Understanding deafblindness

A lady wearing dark glasses and a man with a hearing aid

Although around three-quarters of people with combined sight and hearing loss are elderly, deafblindness can affect people of any age. Lee Bolland, director of operations at Deafblind UK explains:

A lady with sight impairments who was wearing two hearing aids once came up to my stand at a low vision event. She saw I was representing Deafblind UK and said to me: “Wouldn’t it be awful to be deafblind – those poor people!” What she didn’t realise was that she herself was one of nearly 400,000 deafblind people in the UK.

Despite common misconceptions, deafblindness actually means a combined sight and hearing impairment to the point where someone’s communication, mobility or ability to access information are affected.

Deafblindness comes on a huge spectrum, ranging from someone struggling to see and hear the TV, right through to them not being able to see or hear anything at all. Many people with deafblindness are able to hear and/or see something.

It is especially important for people with low vision to recognise the signs of hearing impairments and to understand that support is available should they need it.

Early signs of hearing loss include:

• difficulty following conversations involving more than two people

• thinking that other people sound muffled or are mumbling

• trouble hearing children and women

• ringing in the ears

• reading lips more intently and watching people’s faces when they speak

• feeling embarrassed to meet new people.

Dual sensory loss isn’t just sight loss plus a hearing loss. Imagine hearing impairment as the colour blue and visual impairment as the colour yellow. When the two sensory impairments, or blue and yellow, come together, they become something new: dual sensory impairment or green, a totally new colour with different properties.

Realising that you may have a dual sensory impairment can leave you with questions and concerns. At Deafblind UK, we support people with any level of combined sight and hearing loss to carry on as normal. Many of our services are free of charge. They include practical advice and information, emotional support for you and your family, help with digital technology, use of our accessible holiday caravans and support to find social groups and companionship.

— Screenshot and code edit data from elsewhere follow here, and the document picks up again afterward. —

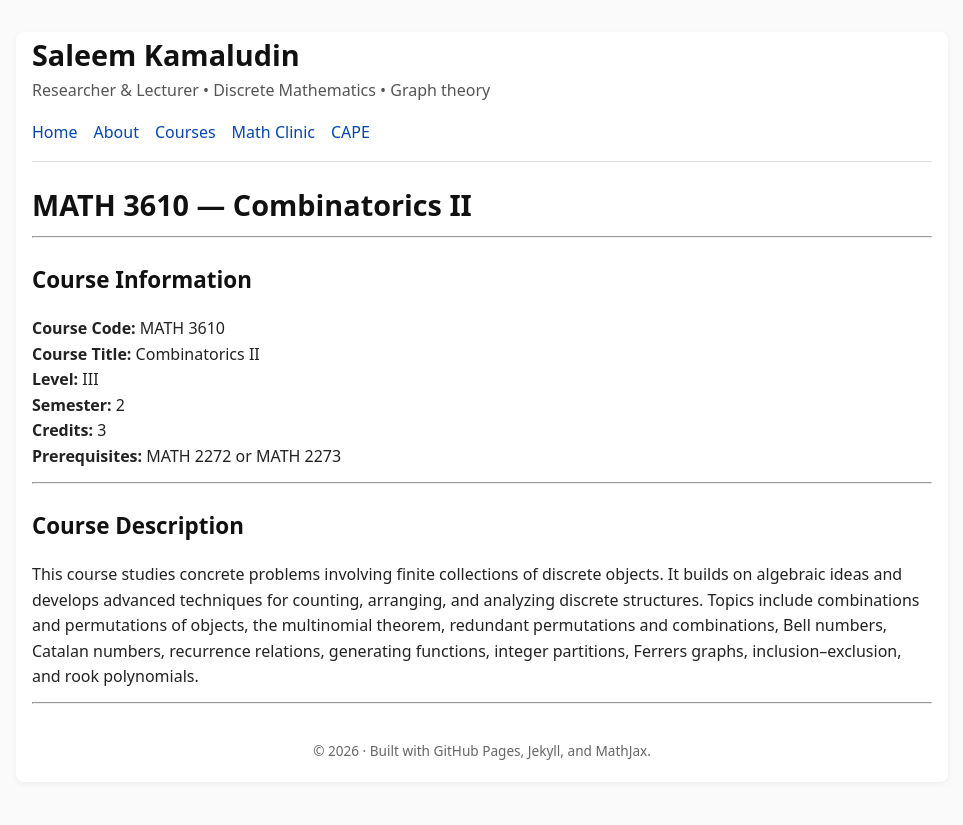
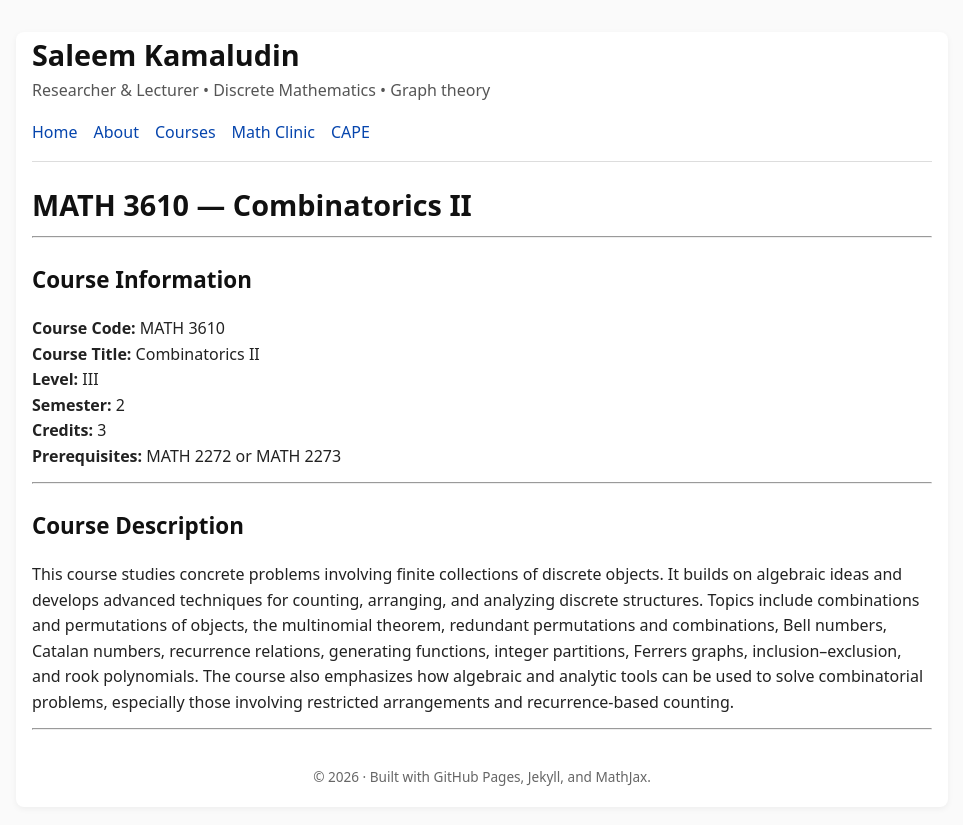
Before and after one commit to SaleemKamaludin/SaleemKamaludin.github.io, a Jekyll site: the page built from courses/combinatorics-ii/index.md, in a window 1280 px wide. Shown: the top 825 px of the page, without its empty margins (158-1121 px from the left). Built offline with Jekyll 4.4.1, drawn with Linux system fonts in a browser that asks for light colours.

Commit message:
Update index.md

```diff
--- a/courses/combinatorics-ii/index.md
+++ b/courses/combinatorics-ii/index.md
@@ -22,3 +22,4 @@ title: MATH 3610 — Combinatorics II
 
 This course studies concrete problems involving finite collections of discrete objects. It builds on algebraic ideas and develops advanced techniques for counting, arranging, and analyzing discrete structures.
 Topics include combinations and permutations of objects, the multinomial theorem, redundant permutations and combinations, Bell numbers, Catalan numbers, recurrence relations, generating functions, integer partitions, Ferrers graphs, inclusion–exclusion, and rook polynomials.
+The course also emphasizes how algebraic and analytic tools can be used to solve combinatorial problems, especially those involving restricted arrangements and recurrence-based counting.
```
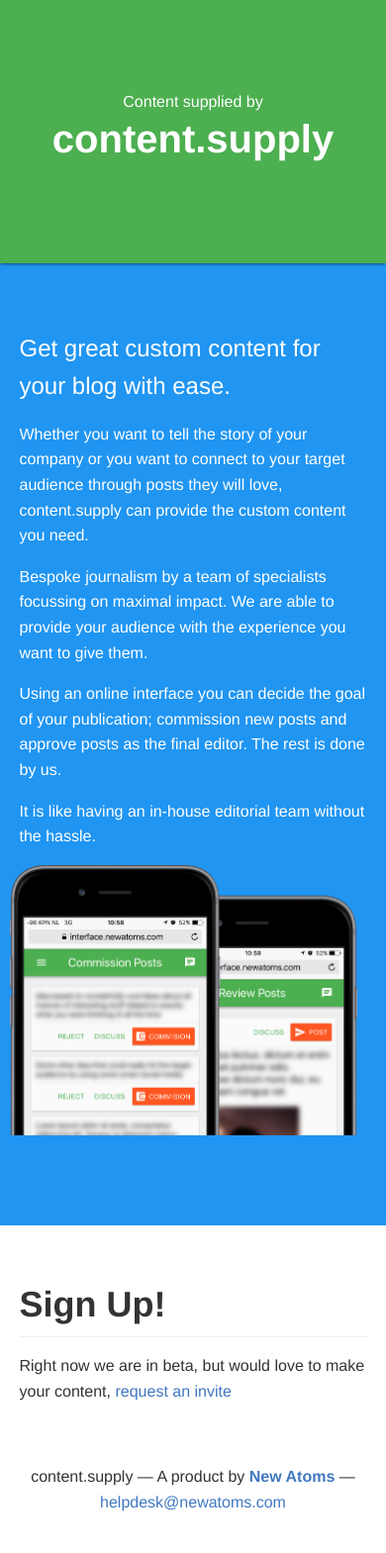
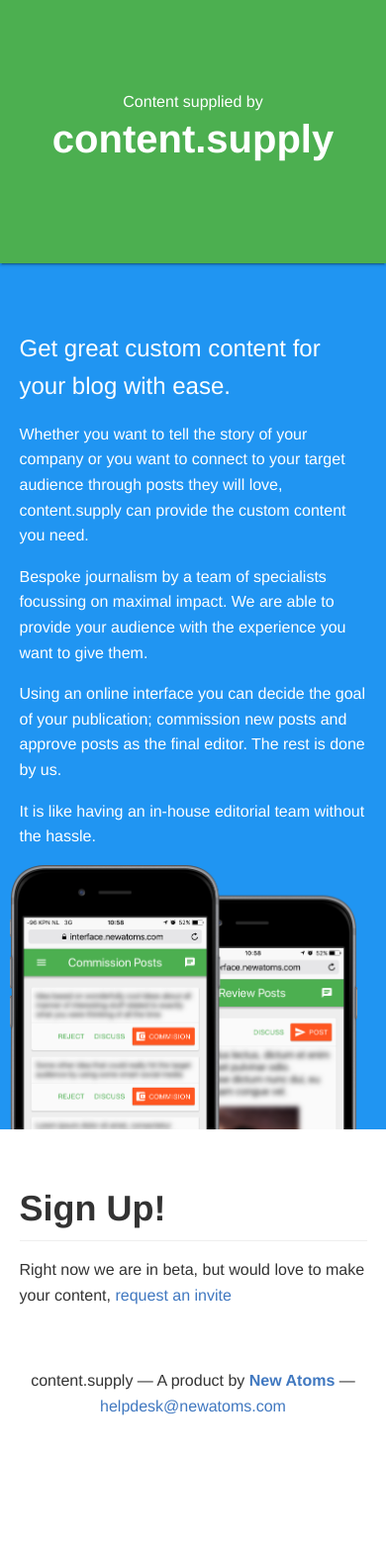
Before and after one commit to newatoms/beta, a Jekyll site: the page built from index.html, in a window 390 px wide. Shown: the whole page at 99% size. Built offline with Jekyll 4.4.1, drawn with Linux system fonts in a browser that asks for light colours; after the commit the page ends 1472 px from its top, so only the background shows below that.

Commit message:
Fixes a bug when on mobile with the image not lining out completely

```diff
--- a/_layouts/introduction.html
+++ b/_layouts/introduction.html
@@ -33,6 +33,9 @@
       position: relative;
       max-width: 100%;
     }
+    #introduction p:last-child {
+      margin-bottom: -9vh;
+    }
   }
 </style>
 
```
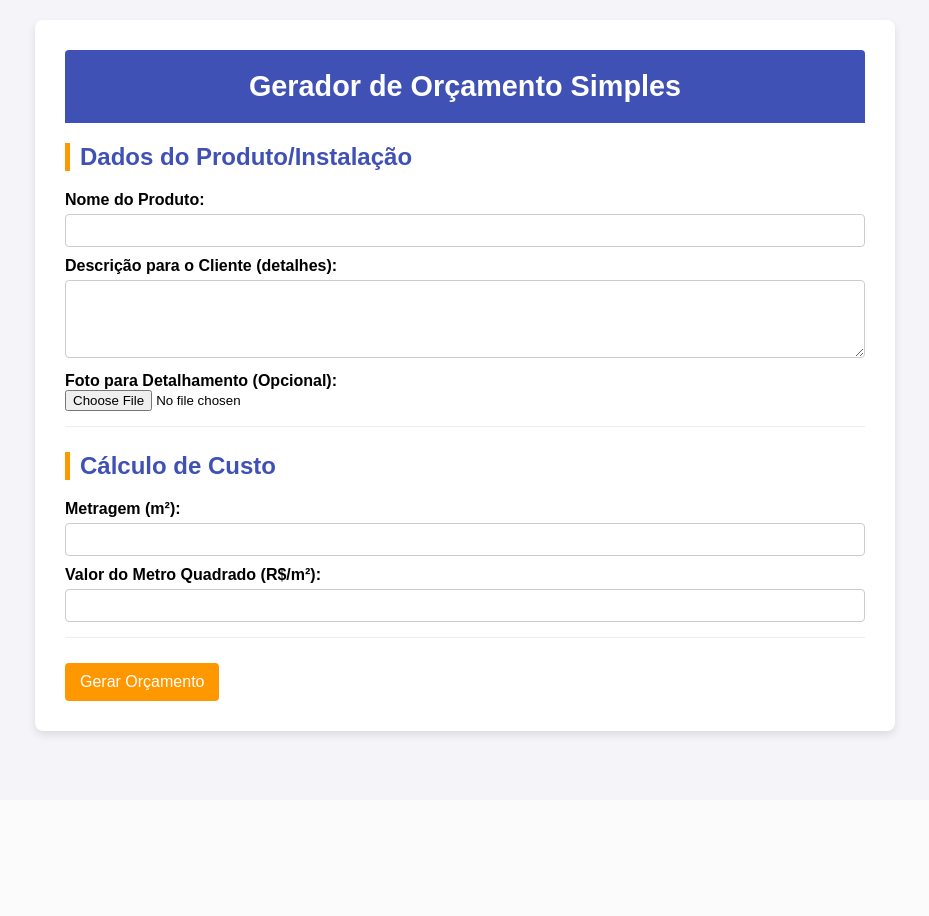
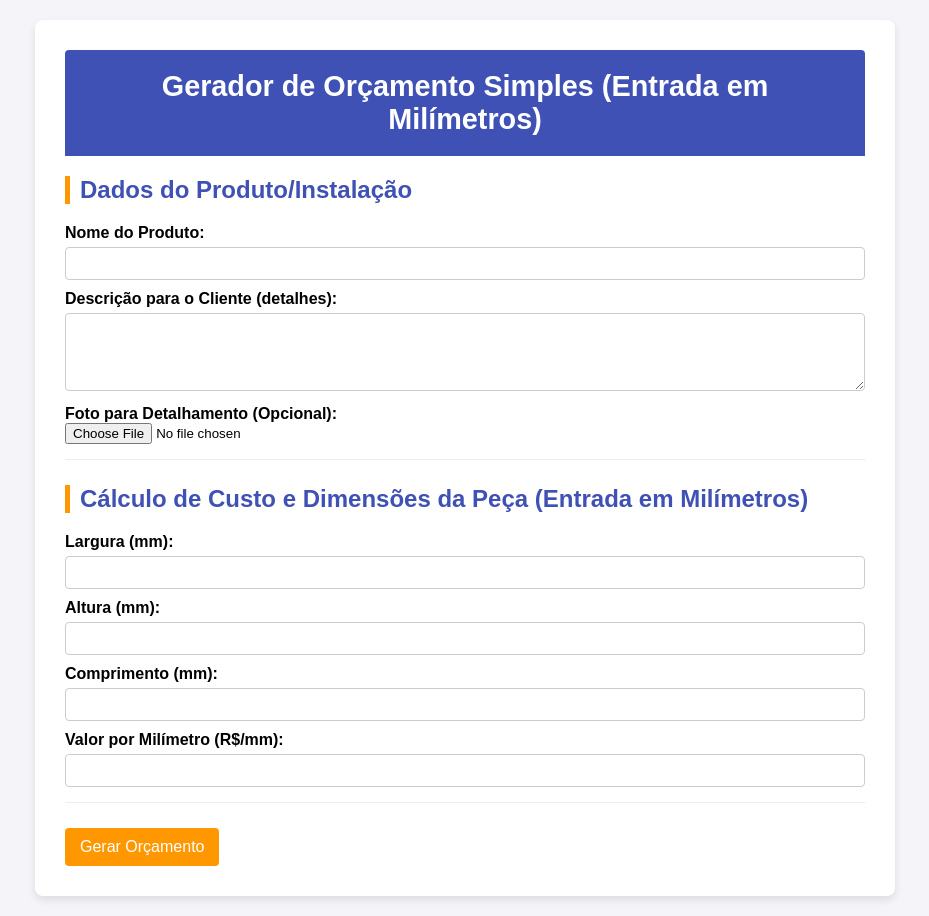
Before and after one commit to TLuiza/Sistema-de-Orcamento-, a Flask app: page / in a window 1280 px wide. Shown: the whole page, without its empty margins (175-1104 px from the left). Before the commit the page ends 738 px from the top, so only its background shows below. Run offline with Flask 3, Linux system fonts and the light colour scheme.

Commit message:
Atualiza calculo para milimetros (mm) e simplifica HTML

```diff
--- a/app.py
+++ b/app.py
@@ -1,4 +1,4 @@
-# app.py
+# app.py (CÓDIGO COMPLETO FINAL COM CÁLCULO 3D CORRIGIDO)
 
 from flask import Flask, render_template, request, redirect, url_for
 import os
@@ -7,12 +7,10 @@ from datetime import datetime
 
 # --- CONFIGURAÇÃO E FILTRO DE DATA ---
 
-# Cria um filtro para usar a data de hoje no HTML
 def today_filter(date_str):
     return datetime.now().strftime('%d/%m/%Y')
 
 app = Flask(__name__)
-# Registra o filtro 'today' para podermos usá-lo no template HTML
 app.jinja_env.filters['today'] = today_filter
 
 # Configura a pasta onde as imagens enviadas serão salvas.
@@ -22,60 +20,73 @@ app.config['UPLOAD_FOLDER'] = UPLOAD_FOLDER
 # Tipos de arquivos permitidos
 ALLOWED_EXTENSIONS = {'png', 'jpg', 'jpeg', 'gif'}
 
-# Função para verificar se a extensão do arquivo é permitida
 def allowed_file(filename):
     return '.' in filename and \
            filename.rsplit('.', 1)[1].lower() in ALLOWED_EXTENSIONS
 
 # --- ROTAS DA APLICAÇÃO ---
 
-# Rota da Página Inicial (o Formulário)
 @app.route('/', methods=['GET', 'POST'])
 def formulario():
     if request.method == 'GET':
-        # Se for GET, apenas mostra o formulario.html
         return render_template('formulario.html')
 
     if request.method == 'POST':
         # 1. Coleta os dados do formulário
         nome_produto = request.form.get('nome_produto')
         descricao = request.form.get('descricao')
-        metragem = request.form.get('metragem')
-        valor_m2 = request.form.get('valor_m2')
+
+        # COLETANDO AS NOVAS VARIÁVEIS DO FORMULÁRIO (NENHUMA VARIÁVEL 'METRAGEM' AQUI)
+        largura = request.form.get('largura')
+        altura = request.form.get('altura')
+        comprimento = request.form.get('comprimento')
+        valor_m = request.form.get('valor_m')
+
         file = request.files.get('foto')
 
         # 2. Valida e salva o arquivo de imagem
         filename = None
-        # O try/except garante que a aplicação não quebre se o usuário não enviar uma imagem
         try:
             if file and allowed_file(file.filename):
                 filename = secure_filename(file.filename)
+                os.makedirs(app.config['UPLOAD_FOLDER'], exist_ok=True)
                 file.save(os.path.join(app.config['UPLOAD_FOLDER'], filename))
         except Exception as e:
             print(f"Erro ao salvar arquivo: {e}")
 
-        # 3. Realiza o Cálculo do Orçamento
+        # 3. Realiza o Cálculo do Orçamento: L * A * C * V/m
+        valor_total = "Erro no cálculo: Verifique as dimensões e o Valor por Metro."
+        volume = None
+
         try:
-            m = float(metragem)
-            v = float(valor_m2)
-            valor_total = m * v
+            # Converte os campos recém-coletados
+            l = float(largura)
+            a = float(altura)
+            c = float(comprimento)
+            v = float(valor_m)
+
+            volume = l * a * c
+            valor_total = volume * v
+
         except ValueError:
-            valor_total = "Erro no cálculo: Verifique a metragem e o valor."
-            m, v = metragem, valor_m2
+            # Caso algum campo não seja um número
+            l, a, c, v = largura, altura, comprimento, valor_m
 
         # 4. Envia os dados para a página de orçamento
         return render_template(
             'orcamento.html',
             nome=nome_produto,
             descricao=descricao,
-            metragem=m,
-            valor_m2=v,
+            largura=largura,
+            altura=altura,
+            comprimento=comprimento,
+            volume=volume if isinstance(volume, (int, float)) else None,
+            valor_m=valor_m,
             valor_total=valor_total,
             caminho_foto=os.path.join(UPLOAD_FOLDER, filename) if filename else None
         )
 
 
-# --- EXECUÇÃO DA APLICAÇÃO ---
+# --- EXECUÇÃO DA APLicação ---
 if __name__ == '__main__':
-    # Roda o servidor web
     app.run(debug=True)
--- a/static/styles.css
+++ b/static/styles.css
@@ -17,7 +17,7 @@ body {
 
 /* Estilo do Cabeçalho */
 .header {
-    background-color: #3f51b5; /* Azul que combina com 'instalações' */
+    background-color: #3f51b5; /* Azul de instalações */
     color: white;
     padding: 20px;
     text-align: center;
@@ -79,7 +79,7 @@ button:hover {
     display: flex;
     gap: 20px;
     margin-top: 15px;
-    flex-wrap: wrap; /* Garante que quebre a linha em telas menores */
+    flex-wrap: wrap;
 }
 
 .produto-info {
@@ -106,5 +106,4 @@ button:hover {
     color: #3f51b5;
     font-weight: bold;
     padding-top: 15px;
-    border-top: 2px solid #3f51b5;
-}
+    border-top: 2px solid #3f51b5
--- a/templates/formulario.html
+++ b/templates/formulario.html
@@ -2,13 +2,13 @@
 <html lang="pt-BR">
 <head>
     <meta charset="UTF-8">
-    <title>Gerador de Orçamento - Instalações</title>
+    <title>Gerador de Orçamento - Milímetros</title>
     <link rel="stylesheet" href="{{ url_for('static', filename='styles.css') }}">
 </head>
 <body>
     <div class="container">
         <div class="header">
-            <h1>Gerador de Orçamento Simples</h1>
+            <h1>Gerador de Orçamento Simples (Entrada em Milímetros)</h1>
         </div>
 
         <form method="POST" enctype="multipart/form-data">
@@ -26,12 +26,19 @@
             </div>
 
             <div class="section">
-                <h2>Cálculo de Custo</h2>
-                <label for="metragem">Metragem (m²):</label>
-                <input type="number" id="metragem" name="metragem" step="0.01" required>
+                <h2>Cálculo de Custo e Dimensões da Peça (Entrada em Milímetros)</h2>
 
-                <label for="valor_m2">Valor do Metro Quadrado (R$/m²):</label>
-                <input type="number" id="valor_m2" name="valor_m2" step="0.01" required>
+                <label for="largura">Largura (mm):</label>
+                <input type="number" id="largura" name="largura" required>
+
+                <label for="altura">Altura (mm):</label>
+                <input type="number" id="altura" name="altura" required>
+
+                <label for="comprimento">Comprimento (mm):</label>
+                <input type="number" id="comprimento" name="comprimento" required>
+
+                <label for="valor_mm">Valor por Milímetro (R$/mm):</label>
+                <input type="number" id="valor_mm" name="valor_mm" step="0.000001" required>
             </div>
 
             <button type="submit">Gerar Orçamento</button>
```
Also changed, not shown: templates/orcamento.html (+16 -3 lines).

If you have any questions about combined sight and hearing loss, or want to find out what we can do for you, call our team of experts on 0800 132 320, text 07950 008 870 or email info@deafblind.org.uk